:: Working data ::
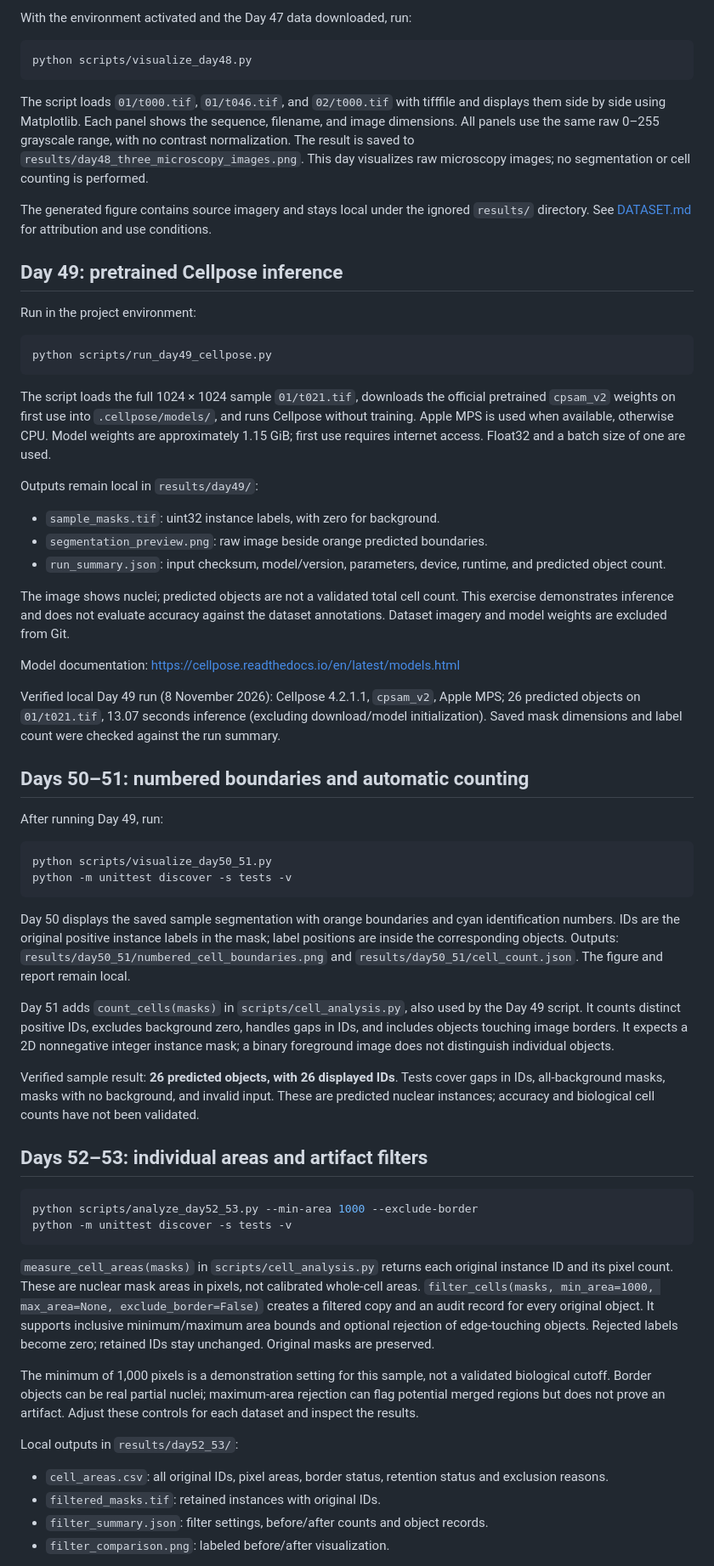
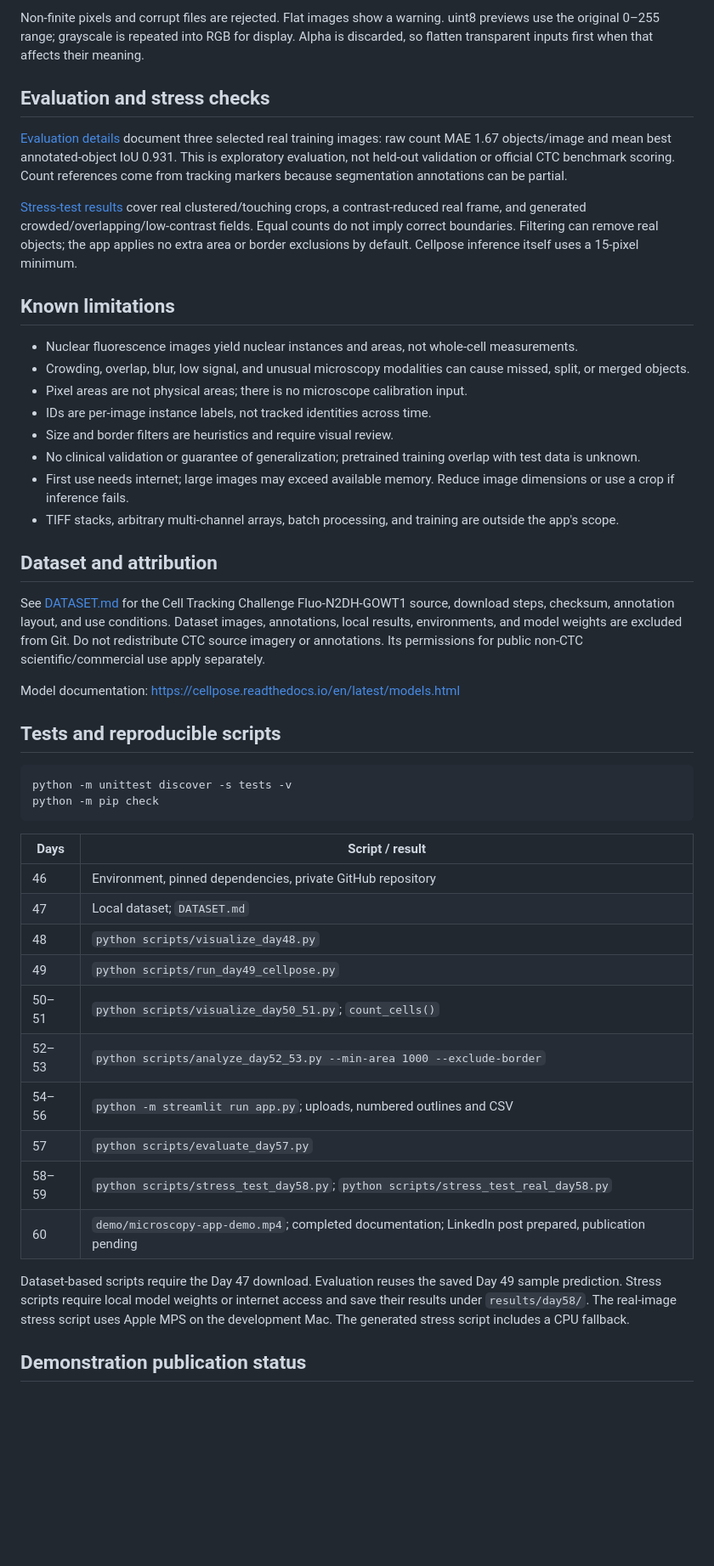
Before and after one commit to obey1305/automated-microscopy-cell-counter, a Markdown page: README.md, the part around one of its changes. Shown at 85% size. GitHub-like rendering; blank space fills up the shorter version.

````diff
--- a/README.md
+++ b/README.md
@@ -37,64 +47,50 @@ Downloaded and verified the Cell Tracking Challenge Fluo-N2DH-GOWT1 training dat
 
-With the environment activated and the Day 47 data downloaded, run:
+Non-finite pixels and corrupt files are rejected. Flat images show a warning. uint8 previews use the original 0–255 range; grayscale is repeated into RGB for display. Alpha is discarded, so flatten transparent inputs first when that affects their meaning.
 
-```bash
-python scripts/visualize_day48.py
-```
+## Evaluation and stress checks
 
-The script loads `01/t000.tif`, `01/t046.tif`, and `02/t000.tif` with tifffile and displays them side by side using Matplotlib. Each panel shows the sequence, filename, and image dimensions. All panels use the same raw 0–255 grayscale range, with no contrast normalization. The result is saved to `results/day48_three_microscopy_images.png`. This day visualizes raw microscopy images; no segmentation or cell counting is performed.
+[Evaluation details](EVALUATION.md) document three selected real training images: raw count MAE 1.67 objects/image and mean best annotated-object IoU 0.931. This is exploratory evaluation, not held-out validation or official CTC benchmark scoring. Count references come from tracking markers because segmentation annotations can be partial.
 
-The generated figure contains source imagery and stays local under the ignored `results/` directory. See [DATASET.md](DATASET.md) for attribution and use conditions.
+[Stress-test results](ROBUSTNESS.md) cover real clustered/touching crops, a contrast-reduced real frame, and generated crowded/overlapping/low-contrast fields. Equal counts do not imply correct boundaries. Filtering can remove real objects; the app applies no extra area or border exclusions by default. Cellpose inference itself uses a 15-pixel minimum.
 
-## Day 49: pretrained Cellpose inference
+## Known limitations
 
-Run in the project environment:
+- Nuclear fluorescence images yield nuclear instances and areas, not whole-cell measurements.
+- Crowding, overlap, blur, low signal, and unusual microscopy modalities can cause missed, split, or merged objects.
+- Pixel areas are not physical areas; there is no microscope calibration input.
+- IDs are per-image instance labels, not tracked identities across time.
+- Size and border filters are heuristics and require visual review.
+- No clinical validation or guarantee of generalization; pretrained training overlap with test data is unknown.
+- First use needs internet; large images may exceed available memory. Reduce image dimensions or use a crop if inference fails.
+- TIFF stacks, arbitrary multi-channel arrays, batch processing, and training are outside the app's scope.
 
-```bash
-python scripts/run_day49_cellpose.py
-```
+## Dataset and attribution
 
-The script loads the full 1024 × 1024 sample `01/t021.tif`, downloads the official pretrained `cpsam_v2` weights on first use into `.cellpose/models/`, and runs Cellpose without training. Apple MPS is used when available, otherwise CPU. Model weights are approximately 1.15 GiB; first use requires internet access. Float32 and a batch size of one are used.
-
-Outputs remain local in `results/day49/`:
-- `sample_masks.tif`: uint32 instance labels, with zero for background.
-- `segmentation_preview.png`: raw image beside orange predicted boundaries.
-- `run_summary.json`: input checksum, model/version, parameters, device, runtime, and predicted object count.
-
-The image shows nuclei; predicted objects are not a validated total cell count. This exercise demonstrates inference and does not evaluate accuracy against the dataset annotations. Dataset imagery and model weights are excluded from Git.
+See [DATASET.md](DATASET.md) for the Cell Tracking Challenge Fluo-N2DH-GOWT1 source, download steps, checksum, annotation layout, and use conditions. Dataset images, annotations, local results, environments, and model weights are excluded from Git. Do not redistribute CTC source imagery or annotations. Its permissions for public non-CTC scientific/commercial use apply separately.
 
 Model documentation: https://cellpose.readthedocs.io/en/latest/models.html
 
-Verified local Day 49 run (8 November 2026): Cellpose 4.2.1.1, `cpsam_v2`, Apple MPS; 26 predicted objects on `01/t021.tif`, 13.07 seconds inference (excluding download/model initialization). Saved mask dimensions and label count were checked against the run summary.
-
-## Days 50–51: numbered boundaries and automatic counting
-
-After running Day 49, run:
+## Tests and reproducible scripts
 
 ```bash
-python scripts/visualize_day50_51.py
 python -m unittest discover -s tests -v
+python -m pip check
 ```
 
-Day 50 displays the saved sample segmentation with orange boundaries and cyan identification numbers. IDs are the original positive instance labels in the mask; label positions are inside the corresponding objects. Outputs: `results/day50_51/numbered_cell_boundaries.png` and `results/day50_51/cell_count.json`. The figure and report remain local.
+| Days | Script / result |
+|---|---|
+| 46 | Environment, pinned dependencies, private GitHub repository |
+| 47 | Local dataset; `DATASET.md` |
+| 48 | `python scripts/visualize_day48.py` |
+| 49 | `python scripts/run_day49_cellpose.py` |
+| 50–51 | `python scripts/visualize_day50_51.py`; `count_cells()` |
+| 52–53 | `python scripts/analyze_day52_53.py --min-area 1000 --exclude-border` |
+| 54–56 | `python -m streamlit run app.py`; uploads, numbered outlines and CSV |
+| 57 | `python scripts/evaluate_day57.py` |
+| 58–59 | `python scripts/stress_test_day58.py`; `python scripts/stress_test_real_day58.py` |
+| 60 | `demo/microscopy-app-demo.mp4`; completed documentation; LinkedIn post prepared, publication pending |
 
-Day 51 adds `count_cells(masks)` in `scripts/cell_analysis.py`, also used by the Day 49 script. It counts distinct positive IDs, excludes background zero, handles gaps in IDs, and includes objects touching image borders. It expects a 2D nonnegative integer instance mask; a binary foreground image does not distinguish individual objects.
+Dataset-based scripts require the Day 47 download. Evaluation reuses the saved Day 49 sample prediction. Stress scripts require local model weights or internet access and save their results under `results/day58/`. The real-image stress script uses Apple MPS on the development Mac. The generated stress script includes a CPU fallback.
 
-Verified sample result: **26 predicted objects, with 26 displayed IDs**. Tests cover gaps in IDs, all-background masks, masks with no background, and invalid input. These are predicted nuclear instances; accuracy and biological cell counts have not been validated.
+## Demonstration publication status
 
-## Days 52–53: individual areas and artifact filters
-
-```bash
-python scripts/analyze_day52_53.py --min-area 1000 --exclude-border
-python -m unittest discover -s tests -v
-```
-
-`measure_cell_areas(masks)` in `scripts/cell_analysis.py` returns each original instance ID and its pixel count. These are nuclear mask areas in pixels, not calibrated whole-cell areas. `filter_cells(masks, min_area=1000, max_area=None, exclude_border=False)` creates a filtered copy and an audit record for every original object. It supports inclusive minimum/maximum area bounds and optional rejection of edge-touching objects. Rejected labels become zero; retained IDs stay unchanged. Original masks are preserved.
-
-The minimum of 1,000 pixels is a demonstration setting for this sample, not a validated biological cutoff. Border objects can be real partial nuclei; maximum-area rejection can flag potential merged regions but does not prove an artifact. Adjust these controls for each dataset and inspect the results.
-
-Local outputs in `results/day52_53/`:
-- `cell_areas.csv`: all original IDs, pixel areas, border status, retention status and exclusion reasons.
-- `filtered_masks.tif`: retained instances with original IDs.
-- `filter_summary.json`: filter settings, before/after counts and object records.
-- `filter_comparison.png`: labeled before/after visualization.
-
````
Also changed, not shown: other parts of README.md (+31 -44 lines), ROBUSTNESS.md (added, +28 -0 lines), demo/app-preview.jpg (added), 7 other files.
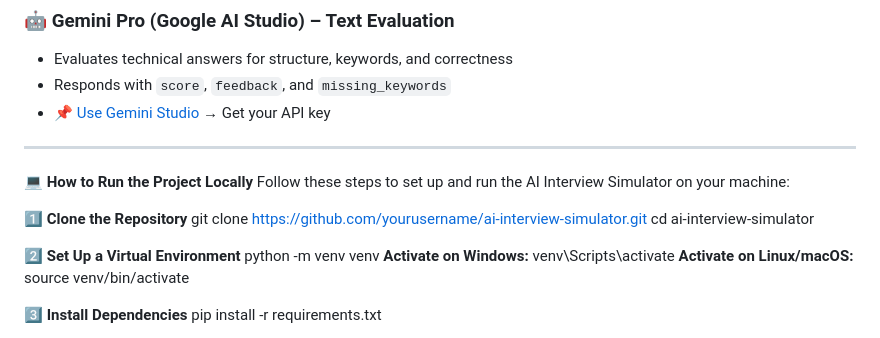
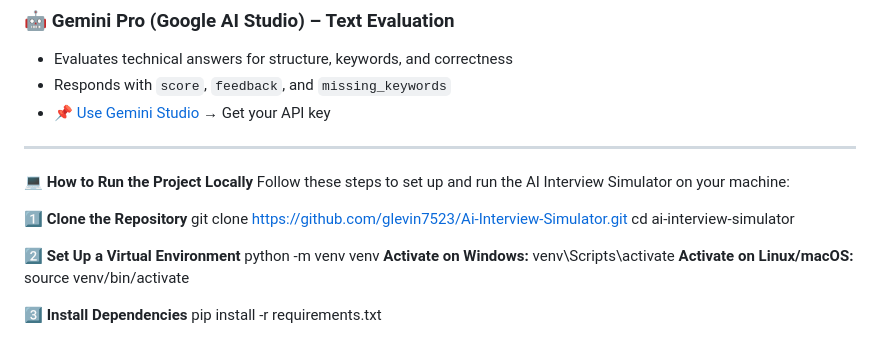
Before and after one commit to glevin7523/AI-Interview-Simulator, a Markdown page: README.md, the part around the change. Rendered like a GitHub page.

```diff
--- a/README.md
+++ b/README.md
@@ -69,7 +69,7 @@ Start Interview →
 Follow these steps to set up and run the AI Interview Simulator on your machine:
 
 **1️⃣ Clone the Repository**
-git clone https://github.com/yourusername/ai-interview-simulator.git
+git clone https://github.com/glevin7523/Ai-Interview-Simulator.git
 cd ai-interview-simulator
 
 **2️⃣ Set Up a Virtual Environment**
```
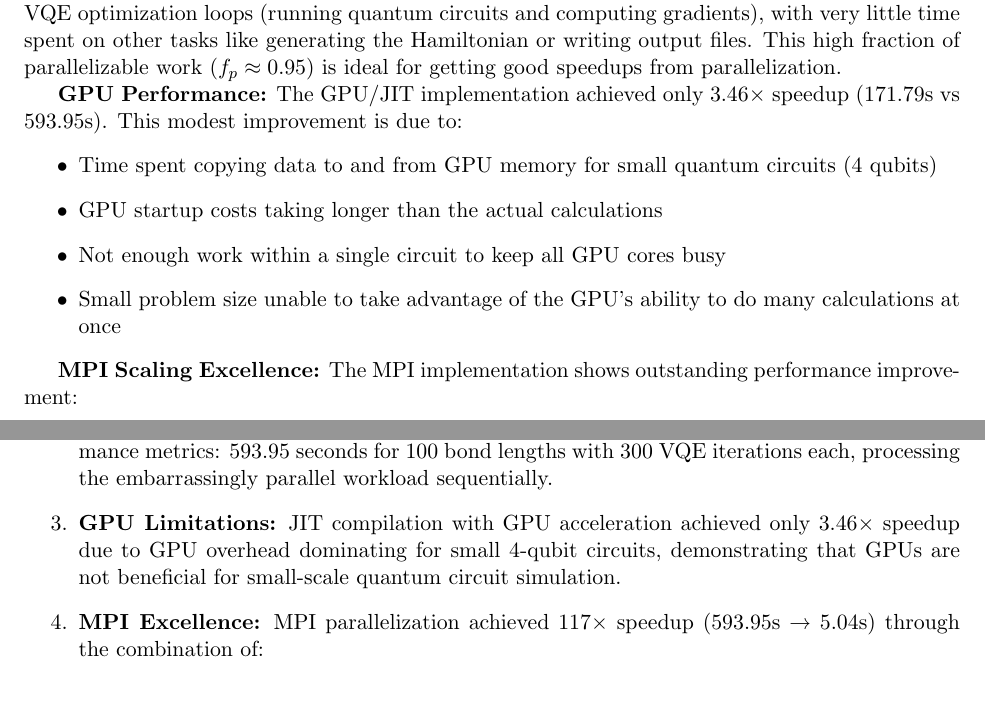
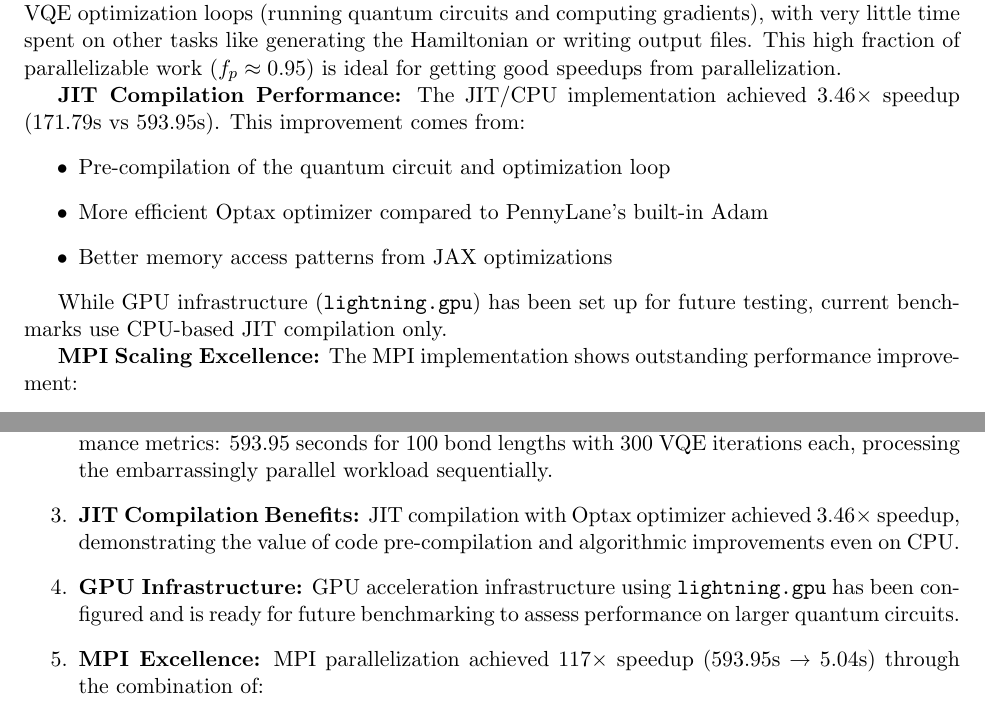
Before and after one commit to rylanmalarchick/QuantumVQE, a LaTeX paper (deliverables/project_report.tex): two parts of pages 11 and 12 of 14, joined at a grey line, cut so that both start at the same text. Compiled offline with pdfLaTeX.

Commit message:
updated report

```diff
--- a/deliverables/project_report.tex
+++ b/deliverables/project_report.tex
@@ -474,13 +474,14 @@ The computed potential energy surface captures the essential quantum chemistry o
 
 \textbf{Bottleneck Identification:} Analysis shows that more than 95\% of runtime is spent in the VQE optimization loops (running quantum circuits and computing gradients), with very little time spent on other tasks like generating the Hamiltonian or writing output files. This high fraction of parallelizable work ($f_p \approx 0.95$) is ideal for getting good speedups from parallelization.
 
-\textbf{GPU Performance:} The GPU/JIT implementation achieved only 3.46× speedup (171.79s vs 593.95s). This modest improvement is due to:
+\textbf{JIT Compilation Performance:} The JIT/CPU implementation achieved 3.46× speedup (171.79s vs 593.95s). This improvement comes from:
 \begin{itemize}
-    \item Time spent copying data to and from GPU memory for small quantum circuits (4 qubits)
-    \item GPU startup costs taking longer than the actual calculations
-    \item Not enough work within a single circuit to keep all GPU cores busy
-    \item Small problem size unable to take advantage of the GPU's ability to do many calculations at once
+    \item Pre-compilation of the quantum circuit and optimization loop
+    \item More efficient Optax optimizer compared to PennyLane's built-in Adam
+    \item Better memory access patterns from JAX optimizations
 \end{itemize}
+
+While GPU infrastructure (\texttt{lightning.gpu}) has been set up for future testing, current benchmarks use CPU-based JIT compilation only.
 
 \textbf{MPI Scaling Excellence:} The MPI implementation shows outstanding performance improvement:
 \begin{itemize}
@@ -525,7 +526,9 @@ This project successfully implemented and benchmarked the Variational Quantum Ei
 
     \item \textbf{Baseline Performance:} The serial implementation on HPC hardware establishes performance metrics: 593.95 seconds for 100 bond lengths with 300 VQE iterations each, processing the embarrassingly parallel workload sequentially.
 
-    \item \textbf{GPU Limitations:} JIT compilation with GPU acceleration achieved only 3.46× speedup due to GPU overhead dominating for small 4-qubit circuits, demonstrating that GPUs are not beneficial for small-scale quantum circuit simulation.
+    \item \textbf{JIT Compilation Benefits:} JIT compilation with Optax optimizer achieved 3.46× speedup, demonstrating the value of code pre-compilation and algorithmic improvements even on CPU.
+
+    \item \textbf{GPU Infrastructure:} GPU acceleration infrastructure using \texttt{lightning.gpu} has been configured and is ready for future benchmarking to assess performance on larger quantum circuits.
 
     \item \textbf{MPI Excellence:} MPI parallelization achieved 117× speedup (593.95s → 5.04s) through the combination of:
           \begin{itemize}
```
Also changed, not shown: deliverables/project_report.tex (16 more changed lines).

:: The task ::
Scan the material for "README" and copy the lines that hold it.

:: Answer space ::
Before and after one commit to obey1305/automated-microscopy-cell-counter, a Markdown page: README.md, the part around one of its changes. Shown at 85% size. GitHub-like rendering; blank space fills up the shorter version.
--- a/README.md
+++ b/README.md
Also changed, not shown: other parts of README.md (+31 -44 lines), ROBUSTNESS.md (added, +28 -0 lines), demo/app-preview.jpg (added), 7 other files.
Before and after one commit to glevin7523/AI-Interview-Simulator, a Markdown page: README.md, the part around the change. Rendered like a GitHub page.
--- a/README.md
+++ b/README.md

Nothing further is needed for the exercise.